By studying the spiritual intensity of Byzantine art, one may be able to regain once more the awe of mystery of life and nature that surrounds humanity even in an overwhelming technological and material world of today. The fundamental questions of truth and meaning remain in spite of the great scientific and technological strides of history. Byzantine art and theology still present today within the Eastern Orthodox Church provides a model of synthesis of spiritual and visual realities, thus adding to the repertoire of the power of images to inspire and educate.
Thomas J.J. Altizer, Mircea Eliade and the Dialectic of the Sacred, Westminster Press, 1958.
Harry Carroll Jr., Ainslie T. Embree, Knox Mellon Jr., Arnold Schrier, Alistair Taylor, The Development of Civilization: A Documentary History of Politics, Society and Thought, Scott Foresman & Co., 1961.
Charles Diehl, Byzantium: Greatness and Decline, Rutgers University Press,1957.
E.Glenn Hinson, The Early Church: origins to the dawn of the Middle Ages, Abingdon Press, 1996.
Henry Maguire, Art and Eloquence in Byzantium, Princeton University Press, 1981.
John Meyendorff, Byzantine Theology, Fordham UP, 1974.Lyn Rodley, Byzantine Art and Architecture, Cambridge University Press, 1994.
Otto von Simson, Sacred Fortress: Byzantine Art and Statecraft in Ravenna, Princeton University Press, 1987.
John Stuart, Ikons,Faber&Faber, London, 1975.

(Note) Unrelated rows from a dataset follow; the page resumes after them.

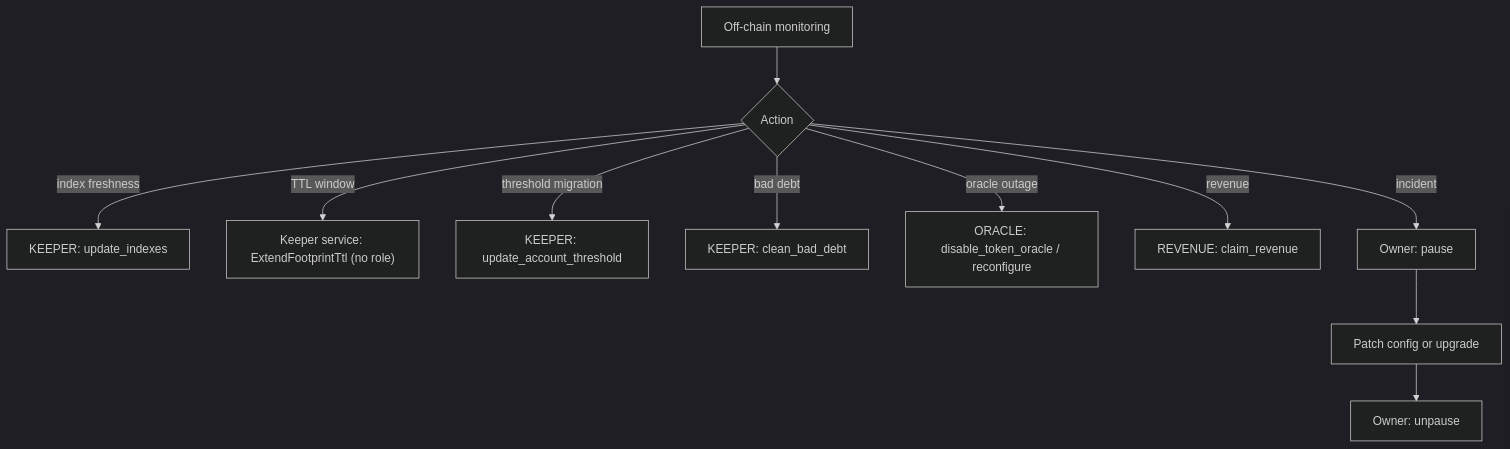
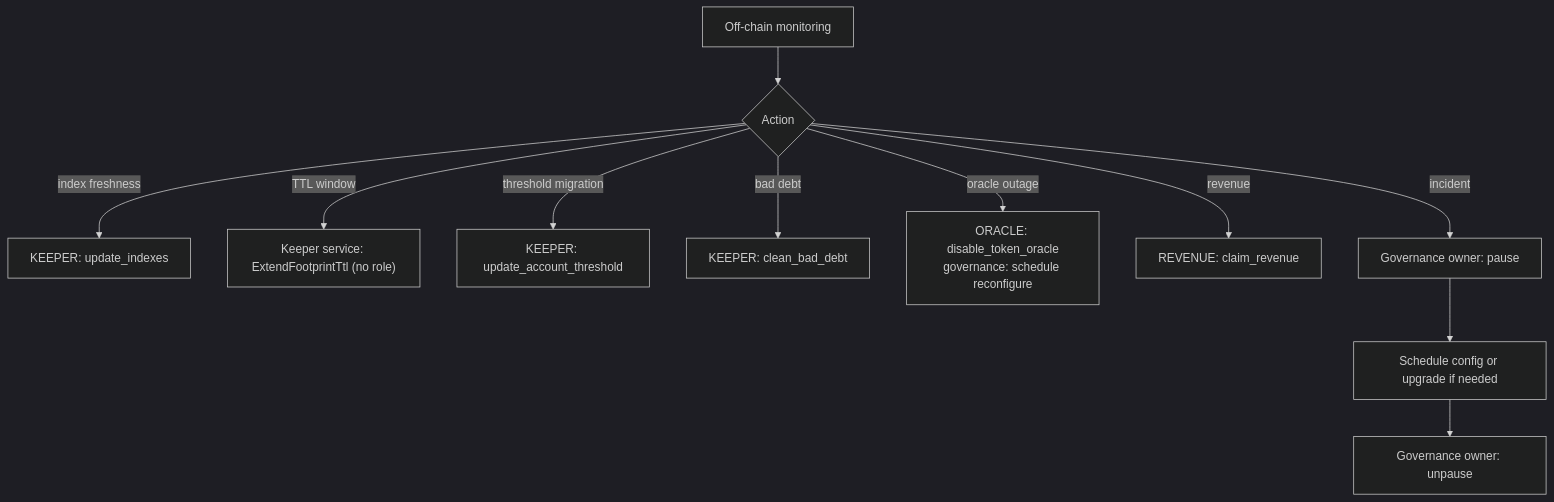
Before and after one commit to XOXNO/rs-lending-xlm: diagram 14 of 14 in SCF_BUILD_ARCHITECTURE.md, drawn with Mermaid (dark theme). The commit also changed other lines of this file and 35 other files, not shown here.

````diff
--- a/SCF_BUILD_ARCHITECTURE.md
+++ b/SCF_BUILD_ARCHITECTURE.md
@@ -1074,13 +1157,13 @@
 ```mermaid
 flowchart TD
     Monitor["Off-chain monitoring"] --> A{"Action"}
     A -->|index freshness| K1["KEEPER: update_indexes"]
     A -->|TTL window| K2["Keeper service: ExtendFootprintTtl (no role)"]
     A -->|threshold migration| K3["KEEPER: update_account_threshold"]
     A -->|bad debt| K4["KEEPER: clean_bad_debt"]
-    A -->|oracle outage| O1["ORACLE: disable_token_oracle / reconfigure"]
+    A -->|oracle outage| O1["ORACLE: disable_token_oracle<br/>governance: schedule reconfigure"]
     A -->|revenue| R1["REVENUE: claim_revenue"]
-    A -->|incident| P1["Owner: pause"]
-    P1 --> Fix["Patch config or upgrade"]
-    Fix --> U["Owner: unpause"]
+    A -->|incident| P1["Governance owner: pause"]
+    P1 --> Fix["Schedule config or upgrade if needed"]
+    Fix --> U["Governance owner: unpause"]
 ```
````
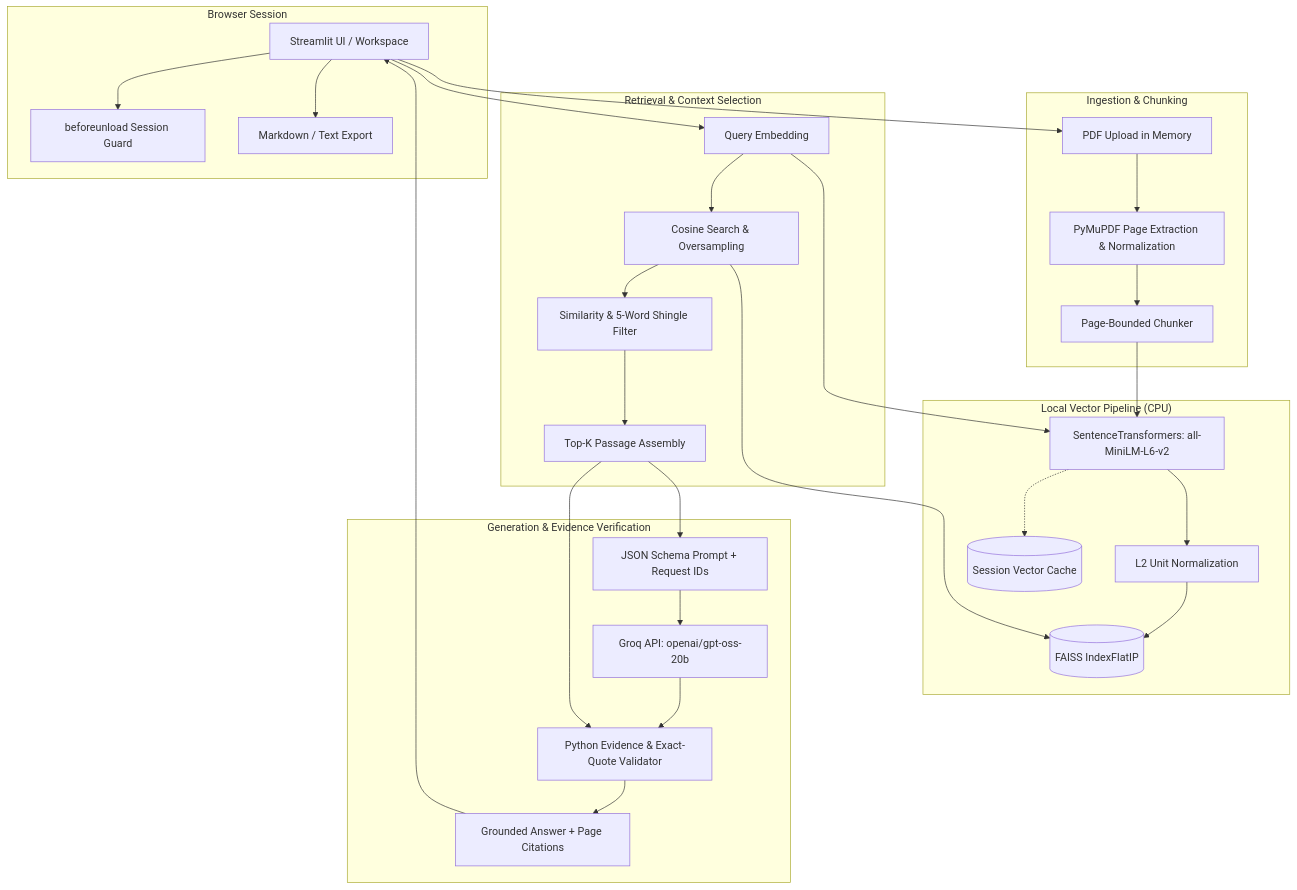
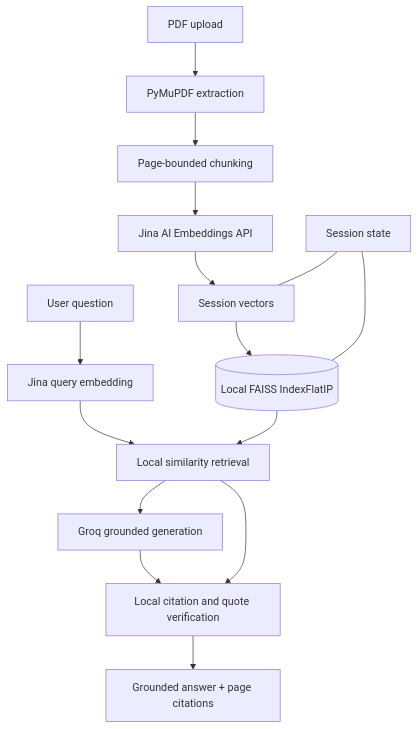
Before and after one commit to LyNx-ViNaYaK-2005/VeriQuote: the diagram in docs/architecture.md, drawn with Mermaid. The commit also changed other lines of this file and 20 other files, not shown here.

Commit message:
Changed to Jina Embedding API from Google's

````diff
--- a/docs/architecture.md
+++ b/docs/architecture.md
@@ -9,47 +7,17 @@
 ```mermaid
 flowchart TD
-    subgraph Client ["Browser Session"]
-        UI[Streamlit UI / Workspace]
-        Guard[beforeunload Session Guard]
-        Export[Markdown / Text Export]
-    end
-
-    subgraph Ingestion ["Ingestion & Chunking"]
-        Upload[PDF Upload in Memory]
-        PyMuPDF[PyMuPDF Page Extraction & Normalization]
-        Chunker[Page-Bounded Chunker]
-    end
-
-    subgraph Embedding_Index ["Local Vector Pipeline (CPU)"]
-        ST[SentenceTransformers: all-MiniLM-L6-v2]
-        Norm[L2 Unit Normalization]
-        FAISS[(FAISS IndexFlatIP)]
-        VectorCache[(Session Vector Cache)]
-    end
-
-    subgraph Retrieval_Layer ["Retrieval & Context Selection"]
-        QueryEmbed[Query Embedding]
-        Search[Cosine Search & Oversampling]
-        Filter[Similarity & 5-Word Shingle Filter]
-        Context[Top-K Passage Assembly]
-    end
-
-    subgraph Generation_Layer ["Generation & Evidence Verification"]
-        PromptBuilder[JSON Schema Prompt + Request IDs]
-        GroqAPI[Groq API: openai/gpt-oss-20b]
-        Validator[Python Evidence & Exact-Quote Validator]
-        VerifiedAnswer[Grounded Answer + Page Citations]
-    end
-
-    Upload --> PyMuPDF --> Chunker --> ST --> Norm --> FAISS
-    ST -.-> VectorCache
-    UI --> Upload
-    UI --> QueryEmbed --> ST
-    QueryEmbed --> Search --> FAISS
-    Search --> Filter --> Context --> PromptBuilder
-    PromptBuilder --> GroqAPI --> Validator
-    Context --> Validator
-    Validator --> VerifiedAnswer --> UI
-    UI --> Export
-    UI --> Guard
+    PDF[PDF upload] --> Parse[PyMuPDF extraction]
+    Parse --> Chunk[Page-bounded chunking]
+    Chunk --> JinaDocs[Jina AI Embeddings API]
+    JinaDocs --> Vectors[Session vectors]
+    Vectors --> FAISS[(Local FAISS IndexFlatIP)]
+    Question[User question] --> JinaQuery[Jina query embedding]
+    JinaQuery --> Search[Local similarity retrieval]
+    FAISS --> Search
+    Search --> Groq[Groq grounded generation]
+    Groq --> Verify[Local citation and quote verification]
+    Search --> Verify
+    Verify --> Answer[Grounded answer + page citations]
+    State[Session state] --- Vectors
+    State --- FAISS
 ```
````
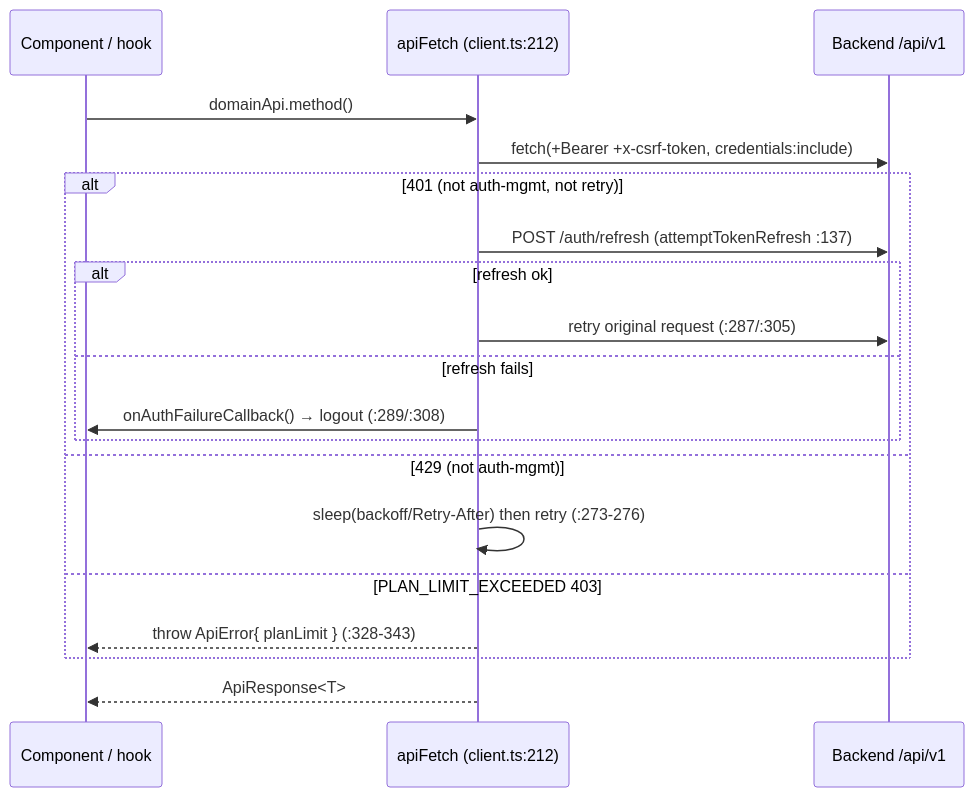
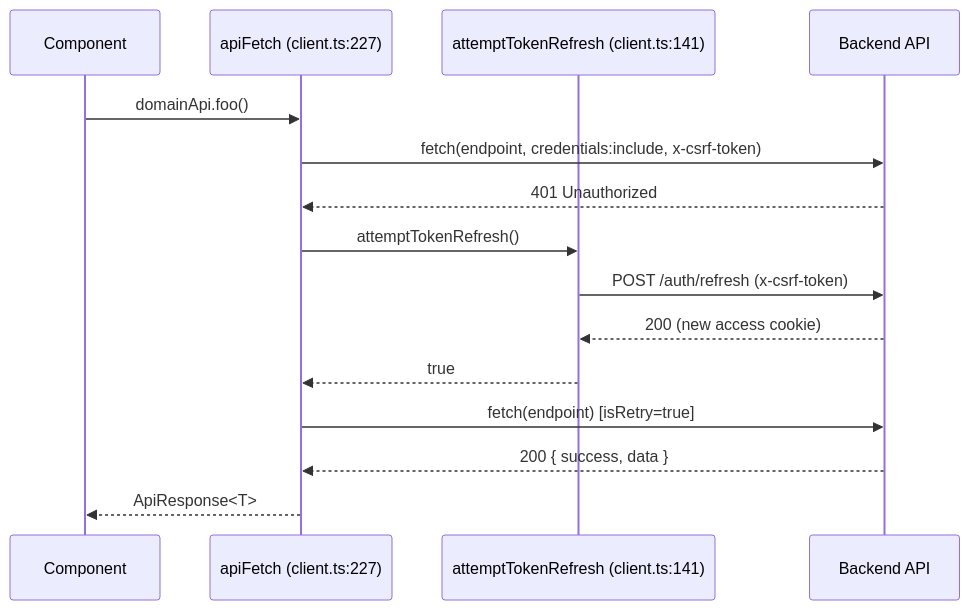
The second of 2 diagrams in New Project Documents/FRONTEND_MAP.md (breilly1296/OwnMyHealth-Claude), drawn with Mermaid before and after one commit. The commit also changed other lines of this file and 146 other files, not shown here.

````diff
--- a/New Project Documents/FRONTEND_MAP.md
+++ b/New Project Documents/FRONTEND_MAP.md
@@ -401,21 +442,17 @@
 ```mermaid
 sequenceDiagram
-  participant Cmp as Component / hook
-  participant F as apiFetch (client.ts:212)
-  participant API as Backend /api/v1
-  Cmp->>F: domainApi.method()
-  F->>API: fetch(+Bearer +x-csrf-token, credentials:include)
-  alt 401 (not auth-mgmt, not retry)
-    F->>API: POST /auth/refresh (attemptTokenRefresh :137)
-    alt refresh ok
-      F->>API: retry original request (:287/:305)
-    else refresh fails
-      F->>Cmp: onAuthFailureCallback() → logout (:289/:308)
-    end
-  else 429 (not auth-mgmt)
-    F->>F: sleep(backoff/Retry-After) then retry (:273-276)
-  else PLAN_LIMIT_EXCEEDED 403
-    F-->>Cmp: throw ApiError{ planLimit } (:328-343)
-  end
-  F-->>Cmp: ApiResponse<T>
+  participant C as Component
+  participant A as apiFetch (client.ts:227)
+  participant R as attemptTokenRefresh (client.ts:141)
+  participant S as Backend API
+  C->>A: domainApi.foo()
+  A->>S: fetch(endpoint, credentials:include, x-csrf-token)
+  S-->>A: 401 Unauthorized
+  A->>R: attemptTokenRefresh()
+  R->>S: POST /auth/refresh (x-csrf-token)
+  S-->>R: 200 (new access cookie)
+  R-->>A: true
+  A->>S: fetch(endpoint) [isRetry=true]
+  S-->>A: 200 { success, data }
+  A-->>C: ApiResponse<T>
 ```
````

Gary Vikan,"Byzantine Art," in Angeliki Laiou & Henry Maguire (eds.), Byzantium, a World Civilization, Dumbarton Oaks, Washington D.C., 1992.
Paul Zanker, The Power of Images in the Age of Augustus, University of Michigan Press, Ann Arbor, 1988.